Dont buy that old house
not if it has any historical or architectural merit. Let it die gracefully amidst
the shady maples and crowding lilacs. That is, unless you are that rare species of owner
whose restoration would be harmonious with the aims of the original builder.
too often is an early 19th-century house bought by city people, in search of
the proverbial old stone house, unhappily destined to become a bastard
composition of half old, half new; half country, half city. Out come the old small-paned
windows, and on go the aluminum storms. Picture windows reign triumphant (right).
Off comes the old cast or wrought iron hardware, and on go the new rustic
artsy-craftsy hinges, which take up half the door.
rooms where delicate mantel mouldings complemented the painted walls and trim, now raw new
pine covers up all traces of the glowing rose colors, blue-grey trims, and gay foliage of
the old wallpaper. In our enthusiasm for those pioneer days, we have forgotten
that most of our existing old houses are post 1812 War, in a day when bare wood panelling
had been out of style for 60 years or more. Where split lath and plaster had discreetly
covered up the rafter and joist construction of the ceiling, we expose it and call it
open beam. A Regency gentleman, haunting his 1830 home in 1971, might quickly
yearn for the grave again.
of modern mass-produced high-rises and prefabs, we long for an old lived-in home. Yet the

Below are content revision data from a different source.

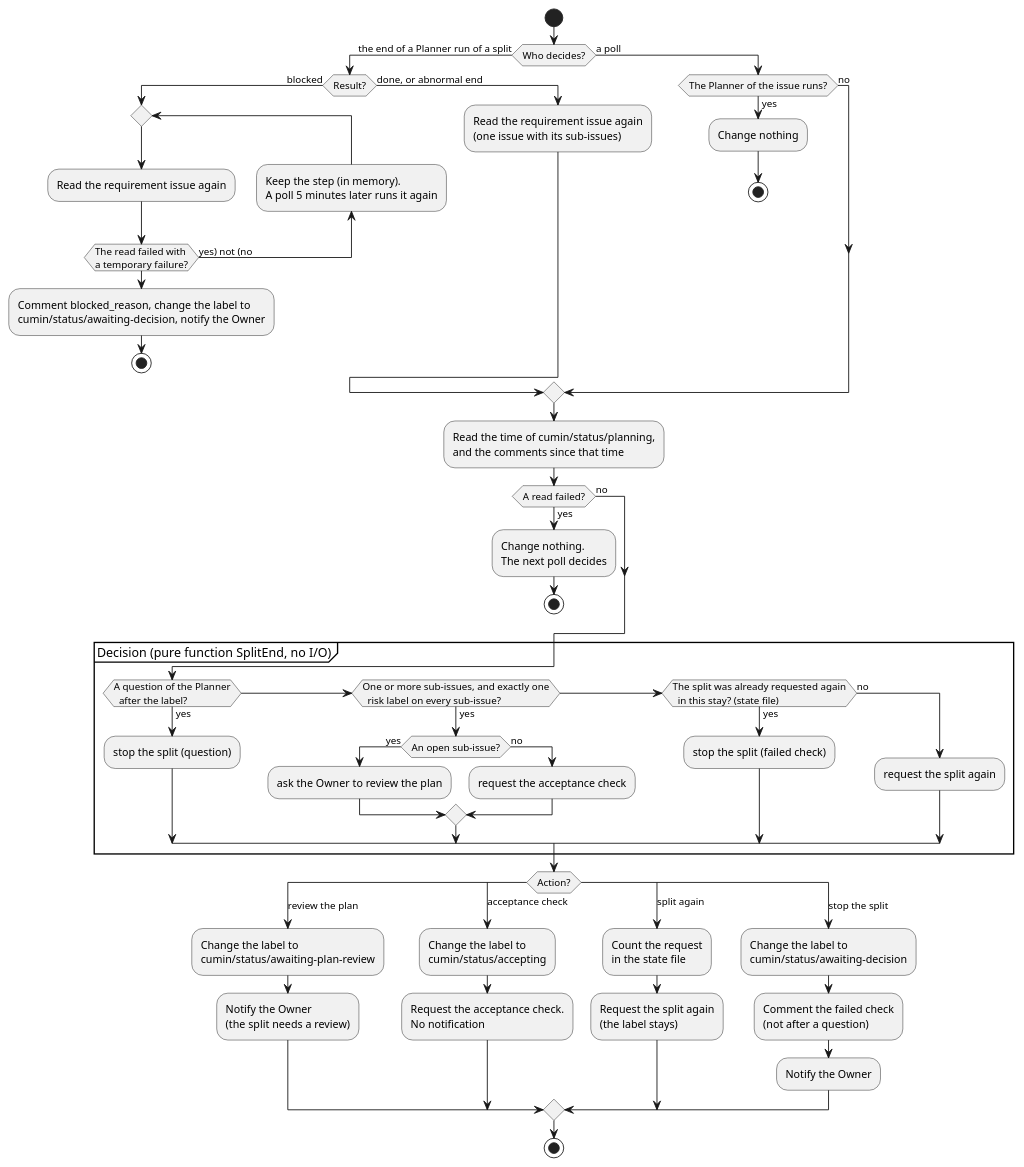
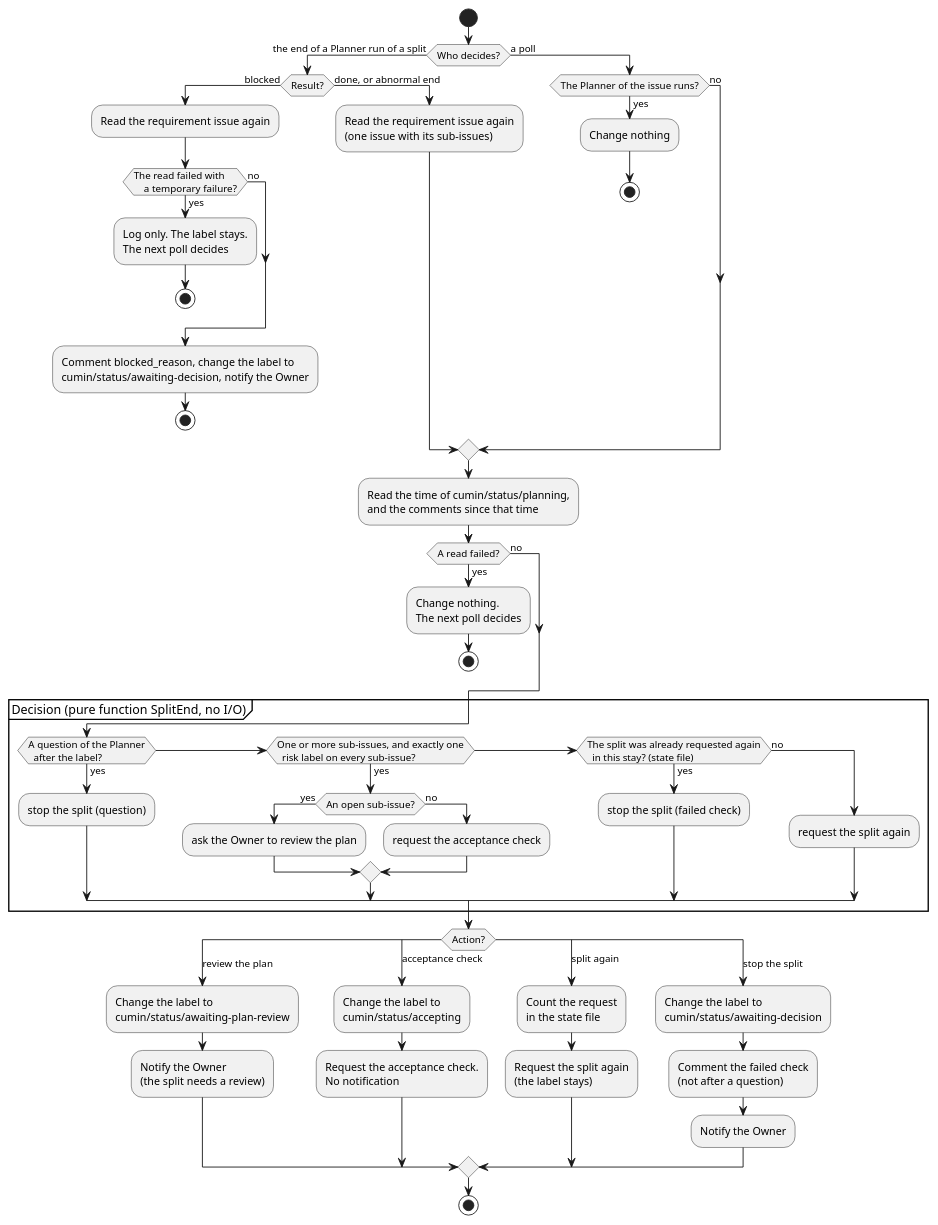
One commit to cloveclovedev/cumin-works changed the diagram in docs/ja/designs/poll-split.puml. Above: the diagram before and after it, drawn with PlantUML. The commit also changed 20 other files, not shown here.

```diff
--- a/docs/ja/designs/poll-split.puml
+++ b/docs/ja/designs/poll-split.puml
@@ -1,81 +1,83 @@
 @startuml poll-split
 ' cumin works - the way out of cumin/status/planning: the decision that a poll and the end of a Planner run share, the second request of the split, and the way back to the Owner.
 ' Document: poll.md, sections on the decision of the poll and on the end of a run.
 ' Render: run scripts/render-diagrams.sh at the root of the repository.
 skinparam shadowing false
 skinparam defaultFontName sans-serif
 
 start
 if (Who decides?) then (the end of a Planner run of a split)
   if (Result?) then (blocked)
-    repeat
-      :Read the requirement issue again;
-      backward :Keep the step (in memory).
-      A poll 5 minutes later runs it again;
-    repeat while (The read failed with
-    a temporary failure?) is (yes) not (no)
+    :Read the requirement issue again;
+    if (The read failed with
+    a temporary failure?) then (yes)
+      :Log only. The label stays.
+      The next poll decides;
+      stop
+    else (no)
+    endif
     :Comment blocked_reason, change the label to
     cumin/status/awaiting-decision, notify the Owner;
     stop
   else (done, or abnormal end)
     :Read the requirement issue again
     (one issue with its sub-issues);
   endif
 else (a poll)
   if (The Planner of the issue runs?) then (yes)
     :Change nothing;
     stop
   else (no)
   endif
 endif
 :Read the time of cumin/status/planning,
 and the comments since that time;
 if (A read failed?) then (yes)
   :Change nothing.
   The next poll decides;
   stop
 else (no)
 endif
 partition "Decision (pure function SplitEnd, no I/O)" {
   if (A question of the Planner
   after the label?) then (yes)
     :stop the split (question);
   elseif (One or more sub-issues, and exactly one
   risk label on every sub-issue?) then (yes)
     if (An open sub-issue?) then (yes)
       :ask the Owner to review the plan;
     else (no)
       :request the acceptance check;
     endif
   elseif (The split was already requested again
   in this stay? (state file)) then (yes)
     :stop the split (failed check);
   else (no)
     :request the split again;
   endif
 }
 switch (Action?)
 case (review the plan)
   :Change the label to
   cumin/status/awaiting-plan-review;
   :Notify the Owner
   (the split needs a review);
 case (acceptance check)
   :Change the label to
   cumin/status/accepting;
   :Request the acceptance check.
   No notification;
 case (split again)
   :Count the request
   in the state file;
   :Request the split again
   (the label stays);
 case (stop the split)
   :Change the label to
   cumin/status/awaiting-decision;
   :Comment the failed check
   (not after a question);
   :Notify the Owner;
 endswitch
 stop
 @enduml
```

first thing we do upon achieving our dream is to plane smooth all those wear marks on the
house. We sand down all the floors, and remove the bumps and signs of human habitation,
until we get the surface of straight from the factory pine boards.

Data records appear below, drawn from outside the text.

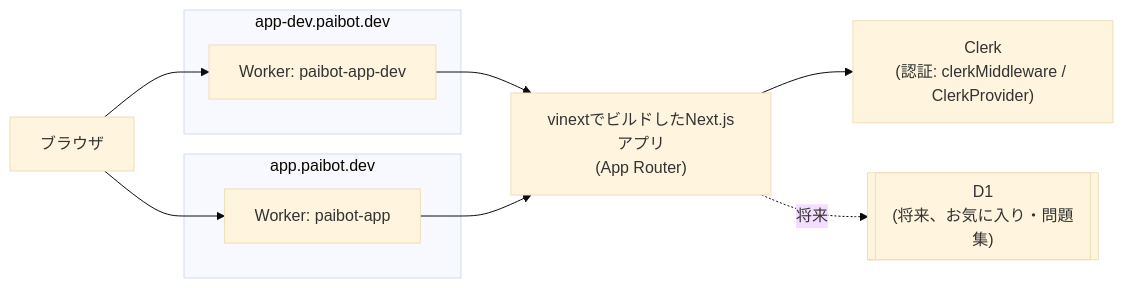
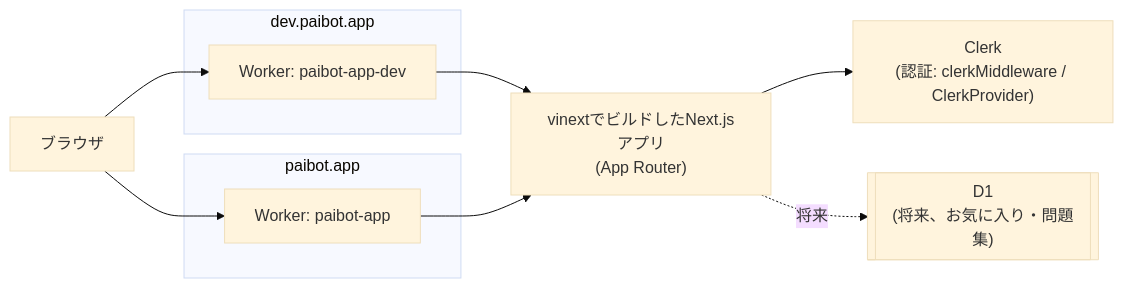
The first of 2 diagrams in docs/architecture.md (paibot-hq/paibot-app), drawn with Mermaid (base theme) before and after one commit. The commit also changed other lines of this file and 63 other files, not shown here.

Commit message:
One site on paibot.app: drop paibot.dev and the subdomains; the top page is a search over the apps and the math drills

````diff
--- a/docs/architecture.md
+++ b/docs/architecture.md
@@ -26,22 +26,22 @@
 ```mermaid
 flowchart LR
     Browser["ブラウザ"]
 
-    subgraph Dev["app-dev.paibot.dev"]
+    subgraph Dev["dev.paibot.app"]
         WorkerDev["Worker: paibot-app-dev"]
     end
-    subgraph Prod["app.paibot.dev"]
+    subgraph Prod["paibot.app"]
         WorkerProd["Worker: paibot-app"]
     end
 
     Next["vinextでビルドしたNext.jsアプリ\n(App Router)"]
     Clerk["Clerk\n(認証: clerkMiddleware / ClerkProvider)"]
     D1[["D1\n(将来、お気に入り・問題集)"]]
 
     Browser --> WorkerDev
     Browser --> WorkerProd
     WorkerDev --> Next
     WorkerProd --> Next
     Next --> Clerk
     Next -.将来.-> D1
 ```
````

that spinning wheels were relegated to the upper hail or attic, we sit it out on the front
lawn, only to complement the wagon wheel fence, a feature which our ancestors never
dont mean to suggest I am advocating 19th-century living at least, not totally. The
benefits from central heat over fireplaces and woodstoves can be attested to by anyone who
has sat in front of a raging fire, and roasted his front, while freezing his back. Not to
mention the questionable value in those early morning nature excursions to the privy in
our Canadian winters. But one should consider the best type of heating system for an old
house. At least with electric heat, you are not tempted to add those awful brick exterior
chimneys to get rid of the fumes from a furnace. The bathroom can be discreetly located in
a less important room, such as a storeroom or small bedroom.
rooms which once glowed with the soft flickering light of candles, fire places or oil
lamps, we unmercifully illuminate with fluorescent or over head light. Electric table
lamps can be much more pleasant to eat by or to converse by, due to their softer lighting
you do have the privilege and pleasure of redoing an old house, go slowly. Initial
enthusiasm can destroy all signs of unusual features of the house, such as the original
floor lay out, bake-ovens stenciled walls, and so on. Try to assimilate the aspirations of
the original owner. Was his mood predominantly folk-builder tradition, neoclassic, Regency
or Victorian? How was this expressed in his building?
we are willing to invest thousands of dollars in an old house, as we are impressed by the
rising value of all things antique, we are not willing to invest the time in doing proper
research on the period of the house, or to invest the money in hiring a sympathetic
restoration designer to advise us.
do not invade the countryside with your sheets of knotty pine to rape and plunder, but
rather let those once proud country seats die inviolate.
This article was published in Weekend Magazine,
Montreal, Issue 46, 20 November 1971